I’m the woman behind alternative hip hop project Hua Li. I also program POP Symposium at POP Montreal Festival, make educational videos for Landr Audio and teach singing and piano. Sometimes I DJ, too!

What are you listening to?

Omodaka, Bilal, Kari Faux, Bbymutha, Remi Wolf, Deante’ Hitchcock & Moodymann are all high rotation these days.

How do you discover new music?

I love to dig for music, both IRL and online. I’ve made some beloved discoveries in record shops and I also love to follow the links of artists online – combing through label rosters, listening to collaborators of artists I like, checking out the artists that artists I like follow… Sometimes I hand over control to the algorithms. Especially when I am preparing for DJ sets, I’ll go through my Release Radar and the New Music Friday playlists. I like a lot of stuff on the Spotify Pollen playlist as well. Twitter is also a great resource for me – I follow a lot of publications and music journalists on there and artists also often tweet about stuff that they are passionate about. 

What formats do you usually listen to? LP, CD, Cassette, Digital, Streaming Services? Why?

When I’m at home I listen to my record collection a lot. I like the ritual of flipping the record over, it feels like this little interaction keeps me listening more actively. I recently moved into a new place and had to confront my CD collection that I had been dragging around from apartment to apartment for 13 years and just keeping in storage. I’ve since prominently displayed them and have been listening to those at home too, which has been so fun because it turns out I had great taste in the 90s and 00s. When I’m out and about I’ll reach for the streaming services.

“Sometimes I hand over control to the algorithms. Especially when I am preparing for DJ sets”

Where do you do most of your music listening?

I listen to music as much as I can! When I’m at home I listen to my records through my studio monitors and I have a little listening/reading chair that my dog and I snuggle up in. Sometimes I do very active listening and other times I just put stuff on in the background. Sometimes I do the incredibly dangerous thing of listening to music while I bike, which I do not recommend at all, stay safe kids! I am sad to say that now that I am 30, I have finally learned to drive and have lost some of my Montreal cred, but at the same time, I’ve discovered that listening to music while driving is one of my new passions.

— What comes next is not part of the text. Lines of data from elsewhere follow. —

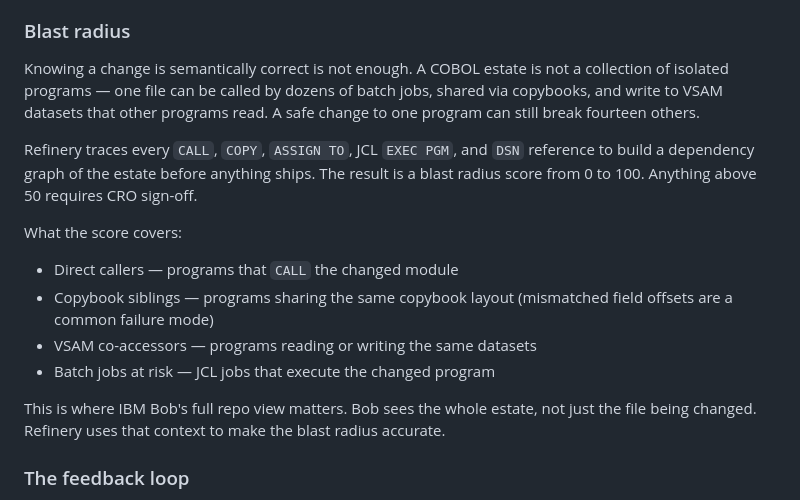
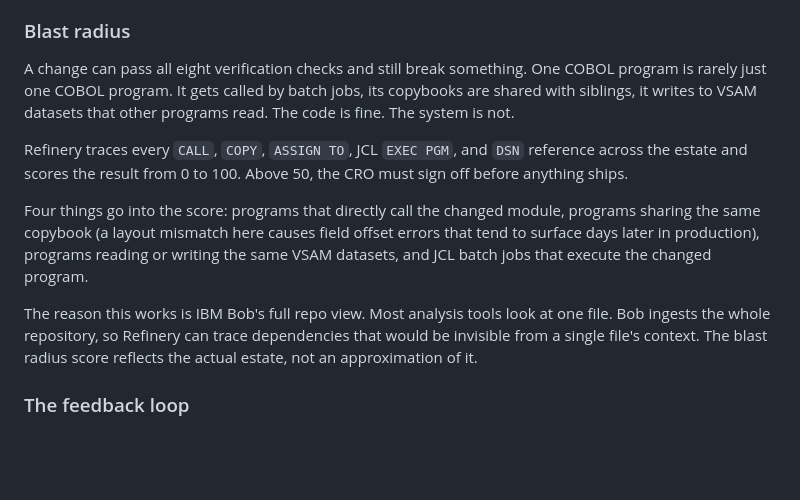
Before and after one commit to atiladeokegab/refinery-ibm-bob, a Markdown page: README.md, the part around the change. Drawn GitHub-style; blank space fills up the shorter version.

Commit message:
docs: humanize blast radius section, expand IBM Bob full repo view explanation

```diff
--- a/README.md
+++ b/README.md
@@ -61,18 +61,13 @@ Eight checks run: arithmetic equivalence, data types, control flow, memory layou
 
 ### Blast radius
 
-Knowing a change is semantically correct is not enough. A COBOL estate is not a collection of isolated programs — one file can be called by dozens of batch jobs, shared via copybooks, and write to VSAM datasets that other programs read. A safe change to one program can still break fourteen others.
+A change can pass all eight verification checks and still break something. One COBOL program is rarely just one COBOL program. It gets called by batch jobs, its copybooks are shared with siblings, it writes to VSAM datasets that other programs read. The code is fine. The system is not.
 
-Refinery traces every `CALL`, `COPY`, `ASSIGN TO`, JCL `EXEC PGM`, and `DSN` reference to build a dependency graph of the estate before anything ships. The result is a blast radius score from 0 to 100. Anything above 50 requires CRO sign-off.
+Refinery traces every `CALL`, `COPY`, `ASSIGN TO`, JCL `EXEC PGM`, and `DSN` reference across the estate and scores the result from 0 to 100. Above 50, the CRO must sign off before anything ships.
 
-What the score covers:
+Four things go into the score: programs that directly call the changed module, programs sharing the same copybook (a layout mismatch here causes field offset errors that tend to surface days later in production), programs reading or writing the same VSAM datasets, and JCL batch jobs that execute the changed program.
 
-- Direct callers — programs that `CALL` the changed module
-- Copybook siblings — programs sharing the same copybook layout (mismatched field offsets are a common failure mode)
-- VSAM co-accessors — programs reading or writing the same datasets
-- Batch jobs at risk — JCL jobs that execute the changed program
-
-This is where IBM Bob's full repo view matters. Bob sees the whole estate, not just the file being changed. Refinery uses that context to make the blast radius accurate.
+The reason this works is IBM Bob's full repo view. Most analysis tools look at one file. Bob ingests the whole repository, so Refinery can trace dependencies that would be invisible from a single file's context. The blast radius score reflects the actual estate, not an approximation of it.
 
 ### The feedback loop
 
```
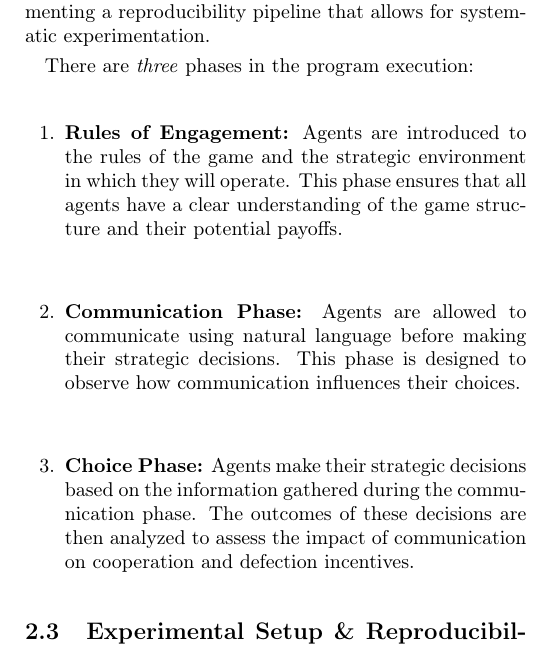
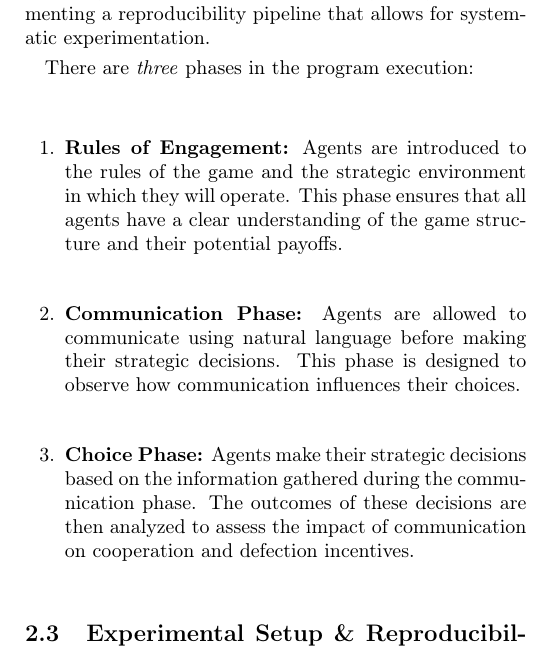
Before and after one commit to GabrieleGranzotto/Multi-Agent-Language-Model-Cooperation-Analysis, a LaTeX document (latex_report/main.tex, which reads latex_report/sections/02_methodology.tex): part of one column of page 1 of 7, cut so that both start at the same text. Compiled offline with pdfLaTeX.

Commit message:
data: some minor fix

```diff
--- a/latex_report/main.tex
+++ b/latex_report/main.tex
@@ -10,6 +10,7 @@
 \usepackage{hyperref}
 \usepackage{titlesec}
 \usepackage{enumitem}
+\usepackage{flushend}
 
 % Calibrated spacing for a concise ~2-page exploratory report (excluding references)
 \titlespacing*{\section}{0pt}{8pt}{4pt}
--- a/latex_report/sections/02_methodology.tex
+++ b/latex_report/sections/02_methodology.tex
@@ -27,7 +27,7 @@ This creates a strategic dilemma where players must weigh the benefits of \textb
 The project is set up as an exploratory analysis, implementing a reproducibility pipeline that allows for systematic experimentation.
 
 There are \textit{three} phases in the program execution:
-\begin{enumerate}
+\begin{enumerate}[itemsep=0.2em]
     \item \textbf{Rules of Engagement:} Agents are introduced to the rules of the game and the strategic environment in which they will operate. This phase ensures that all agents have a clear understanding of the game structure and their potential payoffs.
     \item \textbf{Communication Phase:} Agents are allowed to communicate using natural language before making their strategic decisions. This phase is designed to observe how communication influences their choices.
     \item \textbf{Choice Phase:} Agents make their strategic decisions based on the information gathered during the communication phase. The outcomes of these decisions are then analyzed to assess the impact of communication on cooperation and defection incentives.
```
Also changed, not shown: 7 other files.
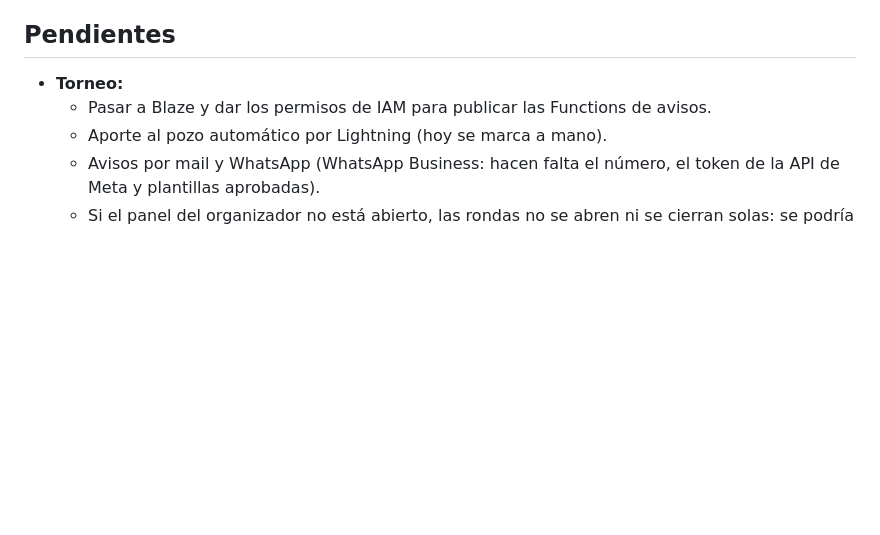
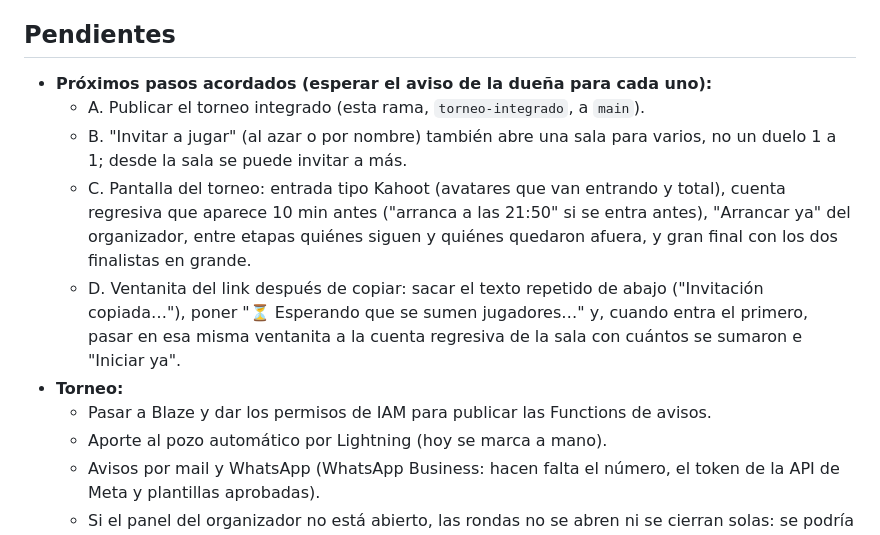
Before and after one commit to ClaudiaBITS21/rodo-games, a Markdown page: CLAUDE.md, the part around the change. GitHub-like rendering; blank space fills up the shorter version.

Commit message:
Pendientes: próximos pasos A–D acordados con la dueña
Co-Authored-By: Claude Opus 5.5 <noreply@anthropic.com>
Claude-Session: https://claude.ai/code/session_019B6eQUtED4DmcPchnqwVzh

```diff
--- a/CLAUDE.md
+++ b/CLAUDE.md
@@ -116,6 +116,11 @@ Respondé en castellano rioplatense, directo, sin relleno, y marcá inconsistenc
 - Nada de secretos en el repo.
 
 ## Pendientes
+- **Próximos pasos acordados (esperar el aviso de la dueña para cada uno):**
+  - A. Publicar el torneo integrado (esta rama, `torneo-integrado`, a `main`).
+  - B. "Invitar a jugar" (al azar o por nombre) también abre una sala para varios, no un duelo 1 a 1; desde la sala se puede invitar a más.
+  - C. Pantalla del torneo: entrada tipo Kahoot (avatares que van entrando y total), cuenta regresiva que aparece 10 min antes ("arranca a las 21:50" si se entra antes), "Arrancar ya" del organizador, entre etapas quiénes siguen y quiénes quedaron afuera, y gran final con los dos finalistas en grande.
+  - D. Ventanita del link después de copiar: sacar el texto repetido de abajo ("Invitación copiada…"), poner "⏳ Esperando que se sumen jugadores…" y, cuando entra el primero, pasar en esa misma ventanita a la cuenta regresiva de la sala con cuántos se sumaron e "Iniciar ya".
 - **Torneo:**
   - Pasar a Blaze y dar los permisos de IAM para publicar las Functions de avisos.
   - Aporte al pozo automático por Lightning (hoy se marca a mano).
```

How do you find and listen to pre-release music?

I don’t know that I listen to a lot of pre-release music intentionally. This happens for me mostly when my fellow artists share their tracks with me ahead of their releases. When I used to work at Art Not Love Records and editing for Bitchfork.ca I had a lot more opportunities to listen to things in advance than I do now.

What are your frustrations with listening to music digitally? Any benefits?

My main frustration is that I would like people to buy my records more! I admit that I indulge in the convenience of listening to music on streaming platforms and I actually kinda like it. I like that we can share music easily now – I share a lot of pre-release stuff on private Soundcloud links so people don’t have to download anything and I like that waveform thing that it has for pre-release stuff because I don’t feel like I have to leave the peaks and valleys as surprises for the people I send music to privately.

How do you keep track of everything you are listening to?

The great thing about physical formats is that those records are always in your living room for future reference! I have a couple monstrously long playlists that I throw favourites that I come across into on Spotify and Apple Music, especially for things I want to download later for DJ sets.

Discover the #HowWeListen Playlist

Listen to the #HowWeListen 2021 Picks playlist. Curated by this year’s interviewees.

Listen on Spotify

Do you tip other people off to new music? How?

I very rarely do this directly unless it’s an artist I’m working with, and even then, only if it comes up organically in a session. That said, I think I do this indirectly in my DJ sets.

Anything you want to “promote”?

Please do yourselves a favour and check out everyone on the Next Door Records roster! I’m signed to them, but that is only just the surface of the wonderful musical depths of that label. Some of my Montreal & Toronto favies include Janette King, Backxwash, Petra Glynt, Sydanie, TiKA & Baby Cages.

"I like the ritual of flipping the record over, it feels like this little interaction keeps me listening more actively."

Related Interviews

HL Thompson

HL Thompson

SlyFox Entertainment Group

Darryl Hurs

Darryl Hurs

CD Baby / Indie Week

Andy Slocombe

Andy Slocombe

Southern Record Distributors

Azren Paul & Frankie Patrinostro

Azren Paul & Frankie Patrinostro

Analogue Dawn